[User interface change data]
★ ★ ★ ★ ★ ★ ★

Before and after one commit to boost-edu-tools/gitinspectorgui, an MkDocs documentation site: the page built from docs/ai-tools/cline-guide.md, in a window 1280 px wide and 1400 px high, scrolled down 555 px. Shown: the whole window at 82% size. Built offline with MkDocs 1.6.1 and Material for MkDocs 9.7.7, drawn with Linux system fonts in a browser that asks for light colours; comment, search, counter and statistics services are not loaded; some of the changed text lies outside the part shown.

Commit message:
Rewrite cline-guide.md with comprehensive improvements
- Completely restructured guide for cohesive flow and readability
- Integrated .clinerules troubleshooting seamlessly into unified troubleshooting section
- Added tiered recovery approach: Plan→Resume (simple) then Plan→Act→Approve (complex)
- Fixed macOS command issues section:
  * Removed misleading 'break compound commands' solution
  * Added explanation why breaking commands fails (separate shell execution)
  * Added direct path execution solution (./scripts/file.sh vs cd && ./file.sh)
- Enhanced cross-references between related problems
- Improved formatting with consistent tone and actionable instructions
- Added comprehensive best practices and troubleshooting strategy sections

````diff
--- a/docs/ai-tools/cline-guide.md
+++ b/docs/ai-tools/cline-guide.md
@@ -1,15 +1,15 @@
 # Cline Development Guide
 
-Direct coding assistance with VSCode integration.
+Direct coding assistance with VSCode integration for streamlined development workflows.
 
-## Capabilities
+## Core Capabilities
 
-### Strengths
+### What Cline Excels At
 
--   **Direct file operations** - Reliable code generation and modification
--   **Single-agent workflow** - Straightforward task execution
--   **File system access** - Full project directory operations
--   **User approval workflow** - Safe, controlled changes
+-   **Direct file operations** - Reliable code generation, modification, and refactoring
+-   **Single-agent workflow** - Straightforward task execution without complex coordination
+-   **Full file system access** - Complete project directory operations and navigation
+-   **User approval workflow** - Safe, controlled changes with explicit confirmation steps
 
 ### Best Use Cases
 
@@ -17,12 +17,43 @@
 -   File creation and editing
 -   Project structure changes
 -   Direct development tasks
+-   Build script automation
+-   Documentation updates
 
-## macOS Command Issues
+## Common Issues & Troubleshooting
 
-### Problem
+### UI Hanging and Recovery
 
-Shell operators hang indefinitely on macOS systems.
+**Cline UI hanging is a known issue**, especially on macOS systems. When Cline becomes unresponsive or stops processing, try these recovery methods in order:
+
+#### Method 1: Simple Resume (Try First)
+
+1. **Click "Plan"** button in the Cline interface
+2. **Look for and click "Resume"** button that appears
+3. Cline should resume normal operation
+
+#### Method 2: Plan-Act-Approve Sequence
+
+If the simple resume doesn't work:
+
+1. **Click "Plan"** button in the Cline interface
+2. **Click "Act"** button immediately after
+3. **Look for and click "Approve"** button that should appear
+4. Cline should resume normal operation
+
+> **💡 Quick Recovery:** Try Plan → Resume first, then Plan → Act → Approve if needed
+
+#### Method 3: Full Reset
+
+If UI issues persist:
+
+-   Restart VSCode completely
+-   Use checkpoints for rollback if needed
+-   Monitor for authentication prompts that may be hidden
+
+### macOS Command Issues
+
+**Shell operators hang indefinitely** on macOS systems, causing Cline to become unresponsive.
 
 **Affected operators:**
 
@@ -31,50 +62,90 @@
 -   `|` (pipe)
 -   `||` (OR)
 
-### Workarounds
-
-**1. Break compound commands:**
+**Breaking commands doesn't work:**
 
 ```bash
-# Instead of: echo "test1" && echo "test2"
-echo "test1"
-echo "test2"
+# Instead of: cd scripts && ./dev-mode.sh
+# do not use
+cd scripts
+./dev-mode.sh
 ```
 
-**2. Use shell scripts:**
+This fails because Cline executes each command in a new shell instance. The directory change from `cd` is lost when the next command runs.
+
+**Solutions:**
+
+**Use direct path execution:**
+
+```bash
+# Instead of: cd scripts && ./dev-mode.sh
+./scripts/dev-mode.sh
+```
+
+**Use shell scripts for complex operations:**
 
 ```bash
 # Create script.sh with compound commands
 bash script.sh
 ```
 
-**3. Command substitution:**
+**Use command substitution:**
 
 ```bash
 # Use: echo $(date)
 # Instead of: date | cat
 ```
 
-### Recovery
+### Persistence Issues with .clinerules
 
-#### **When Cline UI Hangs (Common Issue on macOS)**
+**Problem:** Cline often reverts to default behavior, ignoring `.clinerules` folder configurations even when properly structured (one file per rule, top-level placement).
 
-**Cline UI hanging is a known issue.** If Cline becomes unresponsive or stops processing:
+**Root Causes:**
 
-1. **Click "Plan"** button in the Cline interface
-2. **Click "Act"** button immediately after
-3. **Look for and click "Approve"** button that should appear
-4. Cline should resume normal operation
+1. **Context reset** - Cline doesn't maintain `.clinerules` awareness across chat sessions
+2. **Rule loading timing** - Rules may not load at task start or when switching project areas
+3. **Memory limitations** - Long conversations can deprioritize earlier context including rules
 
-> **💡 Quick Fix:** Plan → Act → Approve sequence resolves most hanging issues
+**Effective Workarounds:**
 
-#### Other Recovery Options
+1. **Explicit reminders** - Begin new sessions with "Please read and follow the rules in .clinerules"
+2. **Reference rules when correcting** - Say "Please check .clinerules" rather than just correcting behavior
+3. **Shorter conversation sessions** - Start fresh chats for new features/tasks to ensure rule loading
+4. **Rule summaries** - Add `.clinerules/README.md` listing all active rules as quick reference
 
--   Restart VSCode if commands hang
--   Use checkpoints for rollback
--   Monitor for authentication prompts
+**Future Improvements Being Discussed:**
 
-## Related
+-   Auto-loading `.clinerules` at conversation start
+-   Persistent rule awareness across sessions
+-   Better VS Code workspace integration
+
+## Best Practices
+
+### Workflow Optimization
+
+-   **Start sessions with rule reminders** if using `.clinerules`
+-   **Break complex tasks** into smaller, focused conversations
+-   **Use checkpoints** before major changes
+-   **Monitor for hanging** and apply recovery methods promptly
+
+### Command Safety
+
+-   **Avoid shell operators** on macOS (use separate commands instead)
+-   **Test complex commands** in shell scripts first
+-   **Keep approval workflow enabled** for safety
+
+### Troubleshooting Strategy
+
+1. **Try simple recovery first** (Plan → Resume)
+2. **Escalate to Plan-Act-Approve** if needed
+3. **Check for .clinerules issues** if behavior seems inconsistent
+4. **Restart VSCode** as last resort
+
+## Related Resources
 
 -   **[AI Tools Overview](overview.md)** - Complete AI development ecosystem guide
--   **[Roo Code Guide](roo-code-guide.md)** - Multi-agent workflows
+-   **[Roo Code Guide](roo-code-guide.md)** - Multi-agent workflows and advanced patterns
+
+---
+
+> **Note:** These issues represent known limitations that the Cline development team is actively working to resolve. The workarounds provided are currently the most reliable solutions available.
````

★ ★ ★ ★ ★ ★ ★

• **Brief**:
Wherever the string "Approve" appears in the data above, copy the line it sits in.

• **Result of the task**:
- Added tiered recovery approach: Plan→Resume (simple) then Plan→Act→Approve (complex)
+#### Method 2: Plan-Act-Approve Sequence
+3. **Look for and click "Approve"** button that should appear
+> **💡 Quick Recovery:** Try Plan → Resume first, then Plan → Act → Approve if needed
-3. **Look for and click "Approve"** button that should appear
-> **💡 Quick Fix:** Plan → Act → Approve sequence resolves most hanging issues
+2. **Escalate to Plan-Act-Approve** if needed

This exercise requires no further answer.